November 09, 1987|JONATHAN PETERSON | Times Staff Writer

At the Claremont Graduate School, when they talk about classes in management, invariably they talk about a professor named Peter. But if you were to have a chat with Peter, he might tell you the real apostle was Paul.

Paul is Paul A. Albrecht, an administrator at the school who was thinking about the needs of experienced managers when he sought to glean important lessons from such fields as marketing, finance, economics and accounting and "tie them together and put them into some kind of vision for the future."

That was back in the early 1970s. Peter is Peter F. Drucker, the Vienna-born management guru who agreed to join the faculty at the time, seeing under Albrecht's stewardship a climate where history, philosophy and literature could be used to breathe insights into the myriad issues of managing people. "I was the back-seat driver," Drucker recalls wryly of the early partnership. "But he went where I wanted him to go."

The management program, a part of the graduate school--one of the six independent colleges on the 317-acre Claremont campus--has just gone through an extraordinary period. On Oct. 21, it dedicated the Peter F. Drucker Management Center in honor of its most celebrated faculty member. Earlier in the month, it announced the formation of a board of visitors, a group of 25 business leaders who have agreed to meet with faculty and students once a year.

And Claremont was rated first among smaller or "regional" business schools in the West, based on faculty, curriculum and overall preparation of students, in a survey of business school deans conducted by U.S. News and World Report.

Clearly, Peter and Paul have taken the program in its own direction. While many business schools seek to explain the world through mathematical models, Claremont has tried to be broader than that, faculty members say. At the same time, it remains determinedly small, its core of 10 people on the management faculty supplemented with dozens of others from such fields as philosophy, psychology, public policy and mathematics.

To keep a close watch over quality, it has resisted pressures to create "satellite" classes closer to downtown, meaning that Los Angeles students face an hourlong commute if traffic is heavy on the 35-mile trek east to Claremont. Tuition is $9,930 per year, reflecting the stiff costs of maintaining a private program with a respected faculty.

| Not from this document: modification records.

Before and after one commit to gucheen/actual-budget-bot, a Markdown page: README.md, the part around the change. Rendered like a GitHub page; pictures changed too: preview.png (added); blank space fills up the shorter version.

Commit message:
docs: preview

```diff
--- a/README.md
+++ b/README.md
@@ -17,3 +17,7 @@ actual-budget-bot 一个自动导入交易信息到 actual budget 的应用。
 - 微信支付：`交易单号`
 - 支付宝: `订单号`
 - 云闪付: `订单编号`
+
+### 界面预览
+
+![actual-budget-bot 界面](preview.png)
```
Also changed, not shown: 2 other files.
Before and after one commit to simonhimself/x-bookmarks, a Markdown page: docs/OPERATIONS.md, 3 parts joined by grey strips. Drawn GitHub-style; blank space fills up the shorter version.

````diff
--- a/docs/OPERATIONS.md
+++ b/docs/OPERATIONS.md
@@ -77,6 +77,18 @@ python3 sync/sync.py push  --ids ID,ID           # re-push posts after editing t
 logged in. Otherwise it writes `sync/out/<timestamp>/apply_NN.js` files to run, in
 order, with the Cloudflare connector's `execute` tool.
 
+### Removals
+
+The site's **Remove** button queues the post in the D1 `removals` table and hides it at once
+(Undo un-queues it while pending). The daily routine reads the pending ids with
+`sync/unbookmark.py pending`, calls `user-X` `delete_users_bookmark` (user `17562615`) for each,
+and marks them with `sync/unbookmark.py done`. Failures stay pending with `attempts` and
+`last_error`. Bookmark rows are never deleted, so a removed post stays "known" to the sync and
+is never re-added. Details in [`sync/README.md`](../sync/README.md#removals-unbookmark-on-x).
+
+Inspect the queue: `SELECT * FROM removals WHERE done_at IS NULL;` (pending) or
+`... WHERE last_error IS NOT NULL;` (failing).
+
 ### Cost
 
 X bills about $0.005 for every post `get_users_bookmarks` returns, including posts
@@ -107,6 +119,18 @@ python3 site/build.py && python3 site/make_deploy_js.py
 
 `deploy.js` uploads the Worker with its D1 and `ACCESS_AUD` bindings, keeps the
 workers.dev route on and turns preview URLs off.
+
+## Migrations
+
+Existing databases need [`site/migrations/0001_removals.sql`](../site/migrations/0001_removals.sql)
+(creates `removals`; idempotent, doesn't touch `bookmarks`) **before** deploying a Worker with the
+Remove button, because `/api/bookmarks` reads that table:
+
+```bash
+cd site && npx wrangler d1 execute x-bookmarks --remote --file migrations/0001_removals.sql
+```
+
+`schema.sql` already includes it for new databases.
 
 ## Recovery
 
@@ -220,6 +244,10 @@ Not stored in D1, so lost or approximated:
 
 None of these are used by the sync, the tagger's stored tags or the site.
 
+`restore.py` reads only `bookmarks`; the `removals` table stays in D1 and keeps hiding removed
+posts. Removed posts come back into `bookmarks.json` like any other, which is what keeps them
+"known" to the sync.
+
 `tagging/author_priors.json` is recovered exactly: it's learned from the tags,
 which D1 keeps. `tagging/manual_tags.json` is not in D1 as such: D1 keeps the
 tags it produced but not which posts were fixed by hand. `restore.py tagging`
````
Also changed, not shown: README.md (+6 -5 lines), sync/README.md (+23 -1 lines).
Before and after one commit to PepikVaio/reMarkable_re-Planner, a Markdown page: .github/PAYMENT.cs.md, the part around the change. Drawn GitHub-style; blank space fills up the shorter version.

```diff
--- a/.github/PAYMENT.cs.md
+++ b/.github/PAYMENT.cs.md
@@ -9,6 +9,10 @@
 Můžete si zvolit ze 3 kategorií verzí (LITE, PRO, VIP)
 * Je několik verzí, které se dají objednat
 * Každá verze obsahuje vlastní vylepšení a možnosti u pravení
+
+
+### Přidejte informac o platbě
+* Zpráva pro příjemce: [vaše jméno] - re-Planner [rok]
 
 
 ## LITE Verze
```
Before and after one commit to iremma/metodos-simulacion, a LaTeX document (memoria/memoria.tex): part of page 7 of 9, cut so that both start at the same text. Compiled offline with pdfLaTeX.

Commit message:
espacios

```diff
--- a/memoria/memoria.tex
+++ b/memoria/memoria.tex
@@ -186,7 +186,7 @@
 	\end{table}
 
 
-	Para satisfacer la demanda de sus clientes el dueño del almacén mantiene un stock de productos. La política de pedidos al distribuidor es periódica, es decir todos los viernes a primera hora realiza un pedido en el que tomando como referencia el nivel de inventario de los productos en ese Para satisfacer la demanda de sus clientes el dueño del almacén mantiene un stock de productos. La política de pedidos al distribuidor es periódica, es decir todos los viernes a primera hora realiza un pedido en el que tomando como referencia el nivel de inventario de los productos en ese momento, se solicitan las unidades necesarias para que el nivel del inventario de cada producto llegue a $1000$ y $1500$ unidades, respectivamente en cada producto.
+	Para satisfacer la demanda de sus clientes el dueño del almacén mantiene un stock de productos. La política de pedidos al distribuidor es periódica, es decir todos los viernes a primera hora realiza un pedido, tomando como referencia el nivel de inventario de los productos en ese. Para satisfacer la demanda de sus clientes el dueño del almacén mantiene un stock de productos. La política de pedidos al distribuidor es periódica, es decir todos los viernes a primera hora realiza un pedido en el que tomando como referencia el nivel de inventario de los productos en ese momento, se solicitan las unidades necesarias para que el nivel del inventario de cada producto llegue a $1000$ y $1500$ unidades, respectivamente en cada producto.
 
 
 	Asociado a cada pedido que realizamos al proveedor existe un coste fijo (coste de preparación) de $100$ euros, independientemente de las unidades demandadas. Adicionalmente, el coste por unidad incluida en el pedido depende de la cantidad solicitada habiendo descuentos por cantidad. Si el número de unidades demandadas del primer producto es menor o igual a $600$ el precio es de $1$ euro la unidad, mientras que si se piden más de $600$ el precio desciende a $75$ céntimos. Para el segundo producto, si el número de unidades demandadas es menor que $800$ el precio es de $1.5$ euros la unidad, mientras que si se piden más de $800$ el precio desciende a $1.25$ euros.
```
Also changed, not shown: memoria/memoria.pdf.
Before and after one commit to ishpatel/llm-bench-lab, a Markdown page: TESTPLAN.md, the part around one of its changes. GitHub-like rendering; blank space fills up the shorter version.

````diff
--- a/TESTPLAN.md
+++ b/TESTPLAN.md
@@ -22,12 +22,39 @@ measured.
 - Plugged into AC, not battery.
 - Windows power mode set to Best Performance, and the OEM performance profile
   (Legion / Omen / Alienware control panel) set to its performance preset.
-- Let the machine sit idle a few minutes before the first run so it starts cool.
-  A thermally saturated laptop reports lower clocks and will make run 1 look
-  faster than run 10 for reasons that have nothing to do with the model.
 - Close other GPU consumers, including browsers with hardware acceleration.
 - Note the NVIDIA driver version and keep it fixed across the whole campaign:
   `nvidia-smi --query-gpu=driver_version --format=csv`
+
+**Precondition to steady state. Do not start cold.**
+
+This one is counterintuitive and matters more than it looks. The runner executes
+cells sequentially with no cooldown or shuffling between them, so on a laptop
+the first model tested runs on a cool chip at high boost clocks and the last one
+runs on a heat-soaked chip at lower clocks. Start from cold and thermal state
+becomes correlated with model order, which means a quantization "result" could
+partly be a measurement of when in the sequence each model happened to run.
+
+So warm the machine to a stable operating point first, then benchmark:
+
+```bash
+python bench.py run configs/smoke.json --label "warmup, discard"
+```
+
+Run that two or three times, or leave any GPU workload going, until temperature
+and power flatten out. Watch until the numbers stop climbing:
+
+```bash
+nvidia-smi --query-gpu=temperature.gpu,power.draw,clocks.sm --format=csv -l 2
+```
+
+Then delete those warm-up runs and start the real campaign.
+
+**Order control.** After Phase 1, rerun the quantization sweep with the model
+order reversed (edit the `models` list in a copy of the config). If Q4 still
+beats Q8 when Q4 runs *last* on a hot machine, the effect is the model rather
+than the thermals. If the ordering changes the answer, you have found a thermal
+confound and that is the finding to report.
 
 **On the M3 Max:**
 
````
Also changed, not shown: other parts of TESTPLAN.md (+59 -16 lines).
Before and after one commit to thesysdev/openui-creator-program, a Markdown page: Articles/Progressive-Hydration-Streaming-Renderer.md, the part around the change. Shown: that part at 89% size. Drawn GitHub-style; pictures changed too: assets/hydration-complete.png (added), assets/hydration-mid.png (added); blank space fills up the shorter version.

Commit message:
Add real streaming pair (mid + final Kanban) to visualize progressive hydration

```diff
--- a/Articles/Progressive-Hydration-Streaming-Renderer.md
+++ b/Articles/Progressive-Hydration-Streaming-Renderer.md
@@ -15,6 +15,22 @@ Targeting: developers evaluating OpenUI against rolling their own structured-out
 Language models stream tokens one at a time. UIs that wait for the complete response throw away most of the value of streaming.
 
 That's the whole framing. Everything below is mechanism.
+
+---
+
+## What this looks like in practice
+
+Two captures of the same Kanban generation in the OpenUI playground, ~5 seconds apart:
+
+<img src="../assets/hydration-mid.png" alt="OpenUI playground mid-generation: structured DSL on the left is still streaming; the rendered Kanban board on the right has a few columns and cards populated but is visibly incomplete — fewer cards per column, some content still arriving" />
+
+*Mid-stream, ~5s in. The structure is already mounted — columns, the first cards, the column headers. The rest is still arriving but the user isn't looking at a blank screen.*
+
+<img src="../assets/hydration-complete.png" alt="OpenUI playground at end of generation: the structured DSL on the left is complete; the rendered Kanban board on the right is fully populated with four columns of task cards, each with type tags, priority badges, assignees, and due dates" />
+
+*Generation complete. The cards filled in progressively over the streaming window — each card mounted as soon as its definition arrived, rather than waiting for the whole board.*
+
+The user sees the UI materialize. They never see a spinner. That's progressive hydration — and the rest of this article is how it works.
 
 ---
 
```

And in an era when many young people perceive a master's degree in business as a ticket to the good life, the school has avoided a narrow vocational stress that might be a plus for certain lucrative jobs. "If you really want to be an investment banker, then there are other schools that can train you better for that, in terms of technique," said Richard Ellsworth, a management professor, who earlier this year taught "ethics in management" with a philosophy professor. "Claremont is oriented to creating good, all-round business leaders rather than specialists or technocrats."

While Albrecht, 64, played the organizer's role, Drucker--author of at least 22 books and a reknowned pioneer in management studies--has served as the school's intellectual beacon, the light that drew students and outside attention. Paul says admiringly of Peter: "He really filled the role of a star faculty person--which he is. He was tremendously crucial to all of this."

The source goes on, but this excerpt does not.